Per Koch’s request, three flags will be on display during the service – the American flag, the Israeli flag and the flag of the City of New York. The service will end with the playing of a “hymn-like” slower version of “New York, New York.”
New York City woke up Saturday morning without one of its most recognizable and beloved figures.
Late Mayor Ed Koch was a strong supporter and champion of gay rights, but when it came to the issue of his own sexual orientation, he steadfastly maintained a commitment to privacy.
The Rev. Al Sharpton was one of Mayor Ed Koch’s loudest critics, but was remembering the mayor fondly upon his death Friday.
Mayor Ed Koch was known as the quintessential New Yorker, and left a lasting impression.
Ed Koch was a major player on the New York political stage for almost 50 years, winning friends and gaining foes and sometimes turning the one into the other.
Those who knew him best said Ed Koch was in private almost exactly as you saw him in public, but even more candid and frank.
Spokesman George Arzt said Koch died at 2 a.m. at NewYork-Presbyterian/Columbia hospital of congestive heart failure. The funeral will be Monday at Temple Emanu-El in Manhattan.
Most people who knew late former New York City Mayor Ed Koch say he was a character. but according to Rutgers University Newark Professor Robert Snyder, his comments weren’t always entertaining.
Statements and condolences have been pouring in since news that former New York City Mayor Ed Koch died early Friday morning.
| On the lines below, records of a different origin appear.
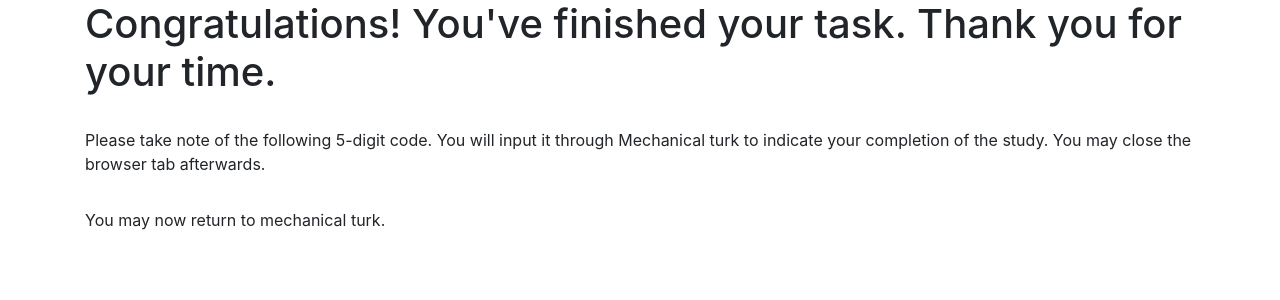
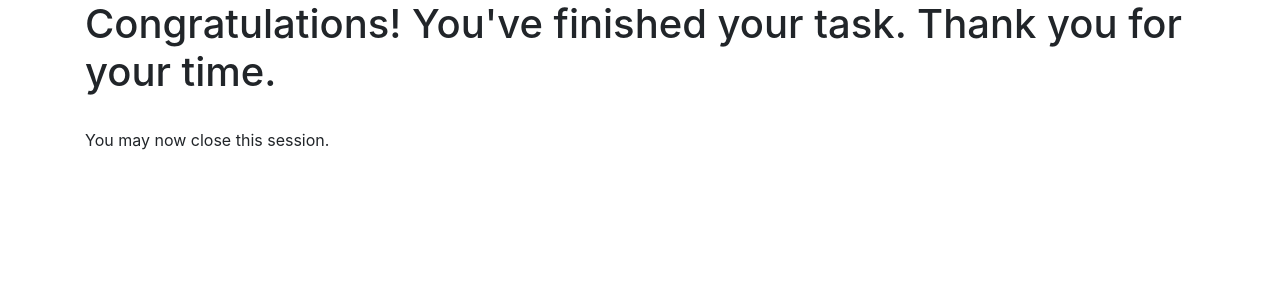
Before and after one commit to rohbat/MachineTeaching, a Flask app: page /end/ in a window 1280 px wide. Shown: the top 300 px of the page. Run offline with Flask 2, Linux system fonts and the light colour scheme; the visitor is signed in with stand-in values (Sample User, id 1); parts of the project's set-up code (start-up, migrations or seed data) failed here and were passed over; some libraries are stand-ins or nearby versions.

Commit message:
final logout

```diff
--- a/templates/end.html
+++ b/templates/end.html
@@ -8,13 +8,7 @@
     <div class="container">
       <h1>Congratulations! You've finished your task. Thank you for your time. </h1>
       <br>
-      Please take note of the following 5-digit code. You will input it through
-      Mechanical turk to indicate your completion of the study. You may close
-      the browser tab afterwards.
-      <br>
-      <h1> <font color='red'>{{ end_id }}</font> </h1>
-      <br>
-      You may now return to mechanical turk.
+      You may now close this session.
       <br>
     </div>
   </body>
```
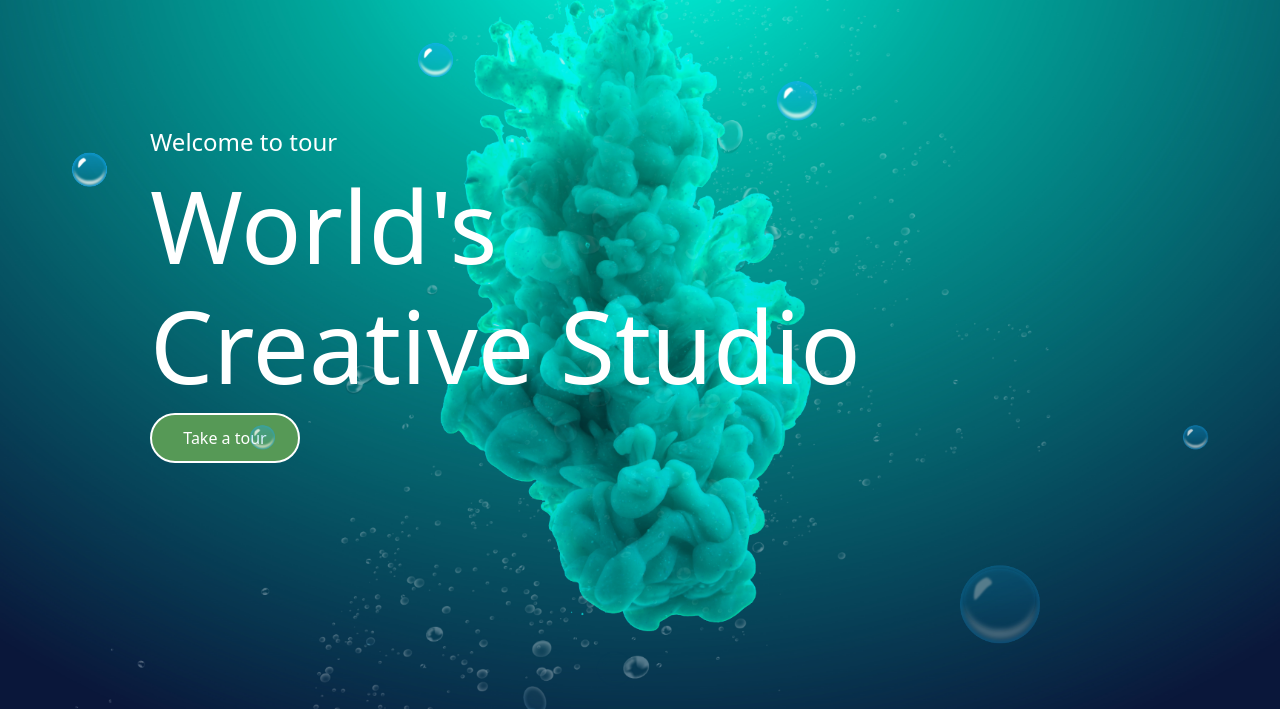
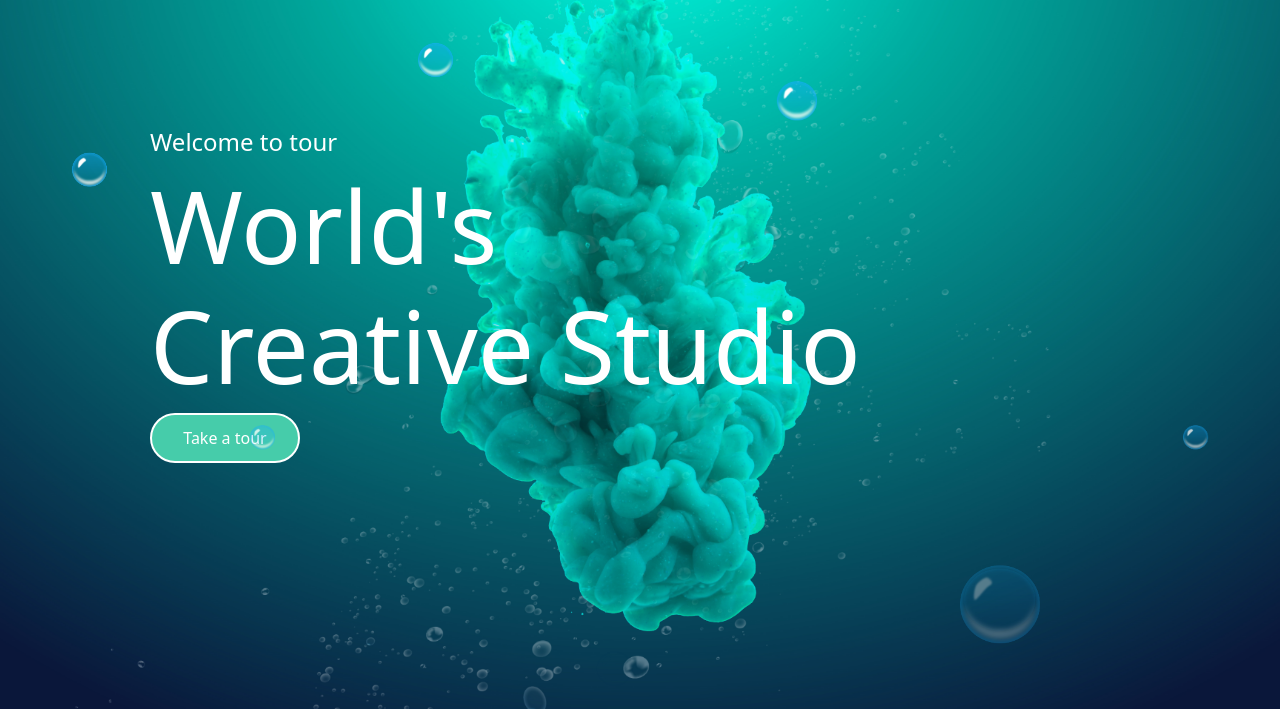
Before and after one commit to UsmanShahid-Developer/Animation-Uising-CSS, a plain HTML site: page index.html in a window 1280 px wide. In both pictures the pointer is over the button "Take a tour". Shown: the part 91-800 px from the top of the page. Drawn offline with nearby package versions, Linux system fonts and the light colour scheme.

Commit message:
Btn style

```diff
--- a/style.css
+++ b/style.css
@@ -16,7 +16,7 @@ body{
     background-color: transparent;
 }
 .btn5:hover{
-    background-color:#569956 ;
+    background-color:#46ccaa ;
 }
 .logo1{
     width: 150px;
```
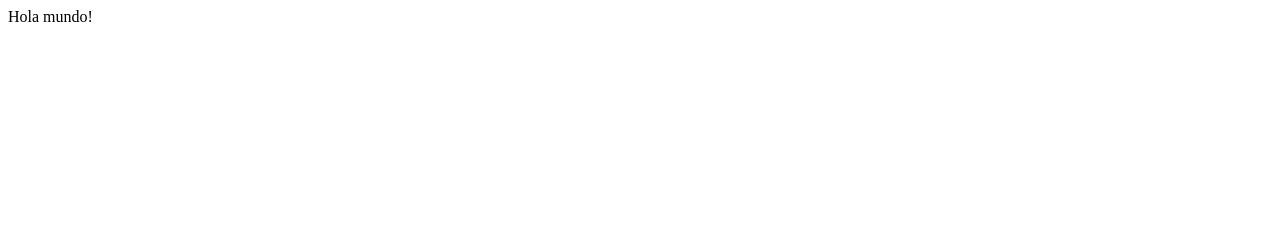
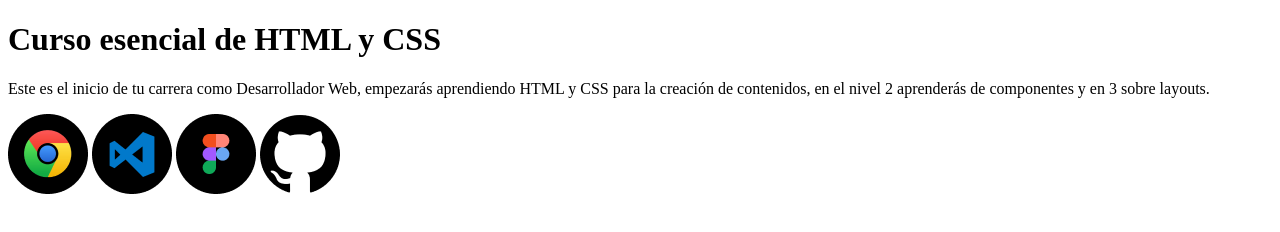
Before and after one commit to luchabsb/curso-esencial-html-css, a plain HTML site: page index.html in a window 1280 px wide. Drawn offline with Linux system fonts and the light colour scheme.

Commit message:
Se agregan las imágenes de los logos del setup

```diff
--- a/index.html
+++ b/index.html
@@ -3,9 +3,19 @@
 <head>
   <meta charset="UTF-8">
   <meta name="viewport" content="width=device-width, initial-scale=1.0">
-  <title>Document</title>
+  <title>El Blog de Lucha</title>
 </head>
 <body>
-  Hola mundo!
+  <h1>
+    Curso esencial de HTML y CSS
+  </h1>
+  <p>
+    Este es el inicio de tu carrera como Desarrollador Web, empezarás aprendiendo HTML y CSS para la creación de contenidos,
+    en el nivel 2 aprenderás de componentes y en 3 sobre layouts.
+  </p>
+  <img src="/images/google-chrome.png" alt="Logo de Google Chrome" title="Logo de Google Chrome">
+  <img src="/images/visual-studio-code.png" alt="Logo de Visual Studio Code" title="Logo de Visual Studio Code">
+  <img src="/images/figma.png" alt="Logo de Figma" title="Logo de Figma">
+  <img src="/images/github.png" alt="Logo de Github" title="Logo de Github">
 </body>
 </html>
```
Also changed, not shown: images/figma.png (added), images/github.png (added), images/google-chrome.png (added), images/visual-studio-code.png (added).
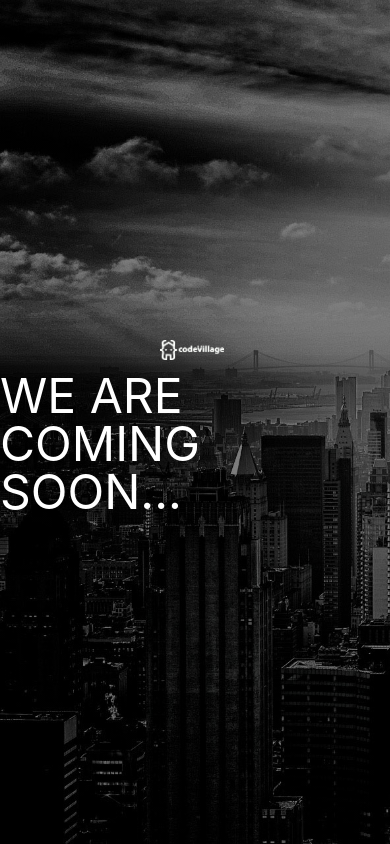
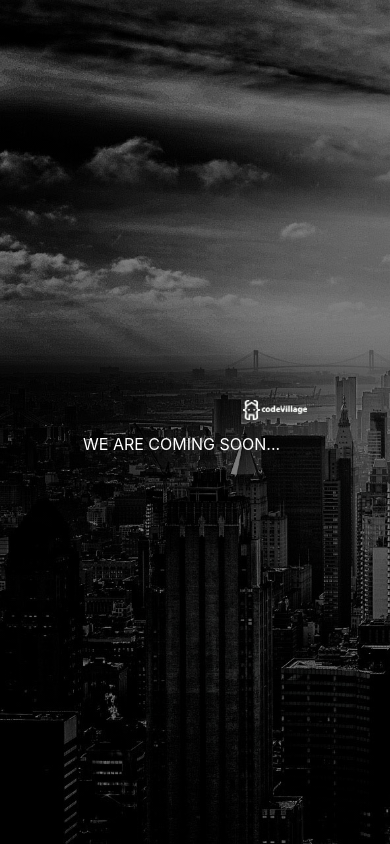
Before and after one commit to incredible92/CV-coming-soon, a React (Create React App) app: page / in a window 390 px wide. Built offline with nearby package versions, Linux system fonts and the light colour scheme.

Commit message:
fix: responsiveness

```diff
--- a/src/App.js
+++ b/src/App.js
@@ -7,9 +7,9 @@ function App() {
     <div className="app">
       <div className=" flex  ">
           <div className="mt-3 "  >
-           <div className="ml-40"> <img  className="w-16 md:w-32 lg:w-48 "src={logo} alt="logo"/></div>
+           <div className="ml-40"> <img className=" w-16  lg:w-40" src={logo} alt="logo"/></div>
 
-            <h1 className="mt-3 text-white text-5xl">WE ARE COMING SOON...</h1>
+            <h1 className="mt-3  text-white md:text-2xl lg:text-5xl">WE ARE COMING SOON...</h1>
           </div>
 
       </div>
--- a/src/App.scss
+++ b/src/App.scss
@@ -9,7 +9,7 @@ body {
 }
 .app {
   background: linear-gradient(rgba(0, 0, 0, 0.5), rgba(0, 0, 0, 0.5)),
-    url("./logo//SINGLE-bg.jpg");
+    url("./logo/SINGLE-bg.jpg");
 
   background-size: cover;
   height: 100vh;
```
Also changed, not shown: 1 other file (tests, documents, lock files or other folders).
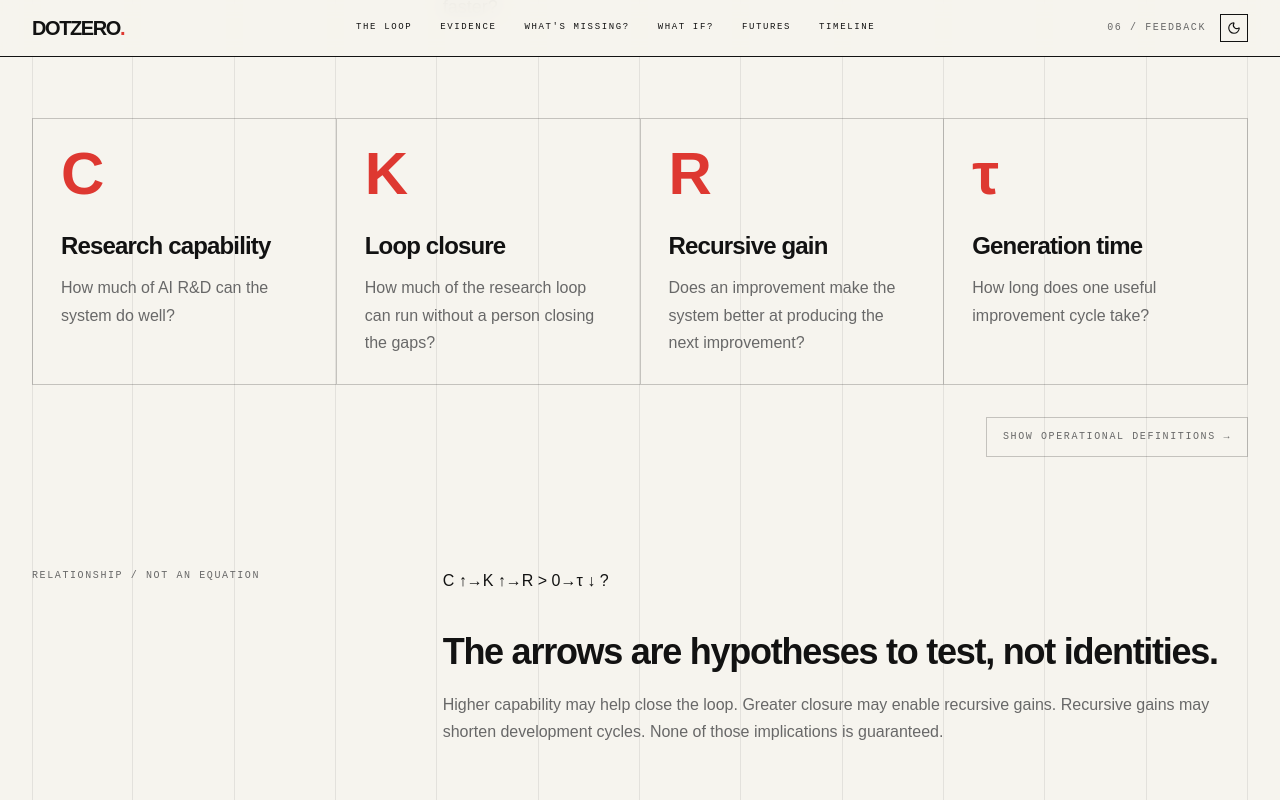
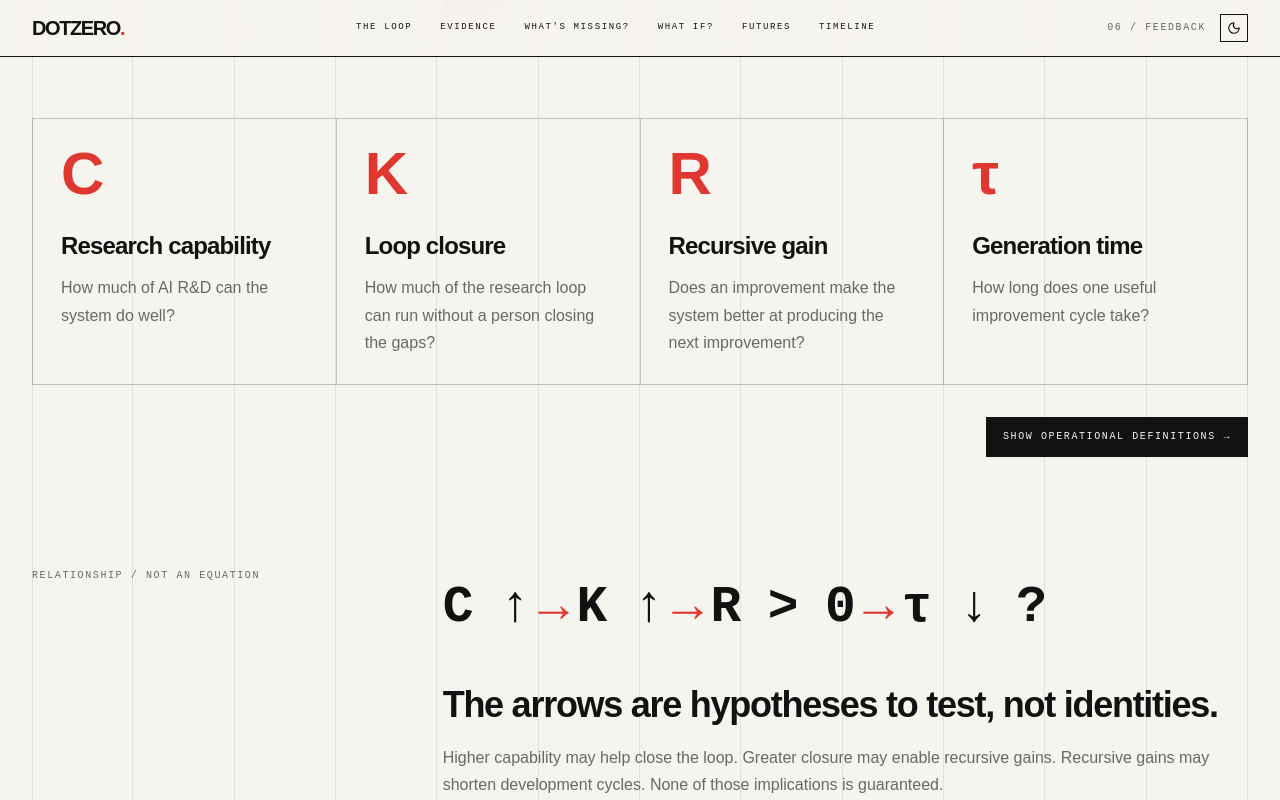
Before and after one commit to Bergtripper/feedback, a React (Vite) app: page / in a window 1280 px wide. In both pictures the pointer is over the button 1116 px from the left and 12274 px from the top of the page. Shown: the part 11838-12638 px from the top of the page. Before the commit the page ends 12000 px from the top, so only its background shows below. After the commit the page ends 12000 px from the top, so only its background shows below. Built offline with nearby package versions, Linux system fonts and the light colour scheme.

Commit message:
F7: style model framework

```diff
--- a/src/index.css
+++ b/src/index.css
@@ -15,3 +15,5 @@ html{scroll-behavior:smooth;scroll-padding-top:4.5rem}.feedback-header{backgroun
 .future-tab[data-active="true"],.future-tab:hover{background:var(--surface)}.future-tab[data-active="true"]{box-shadow:inset 4px 0 0 var(--accent)}.future-bar{background:var(--text);min-height:2px;transition:height .3s ease}
 
 .timeline-filter[data-active="true"],.timeline-filter:hover{background:var(--text);color:var(--on-text)}.timeline-chip{display:inline-block;padding:.25rem .4rem;border:1px solid var(--line)}.timeline-supports{background:var(--surface)}.timeline-challenges{background:var(--accent);color:var(--on-accent);border-color:var(--accent)}.timeline-row{transition:background-color .15s ease}.timeline-row:hover{background:var(--surface)}
+
+.model-toggle:hover{background:var(--text);color:var(--on-text)}.model-chain{display:flex;align-items:center;flex-wrap:wrap;gap:.6rem;font-family:var(--font-mono);font-size:clamp(1.35rem,4vw,3.25rem);font-weight:700;letter-spacing:-.04em}.model-chain b{font-weight:400;color:var(--accent)}
```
“How’m I doin’?” That was the refrain of Edward Irving Koch, who we knew simply as Ed Koch.
“How’m I doing?” was his trademark question to constituents, although the answer mattered little to Koch. The mayor always thought he was doing wonderfully.
Please share your thoughts on Koch and your condolences with us below.
Former New York City mayor Ed Koch passed away Friday at the age of 88. Known for his outspoken personality and famous remarks, Koch was not shy about speaking his mind, often giving reporters plenty to write about.
Neal Barsky, the filmmaker behind the documentary “Koch” joined The Couch by phone to tell us what it was like to work with the beloved New York City Mayor.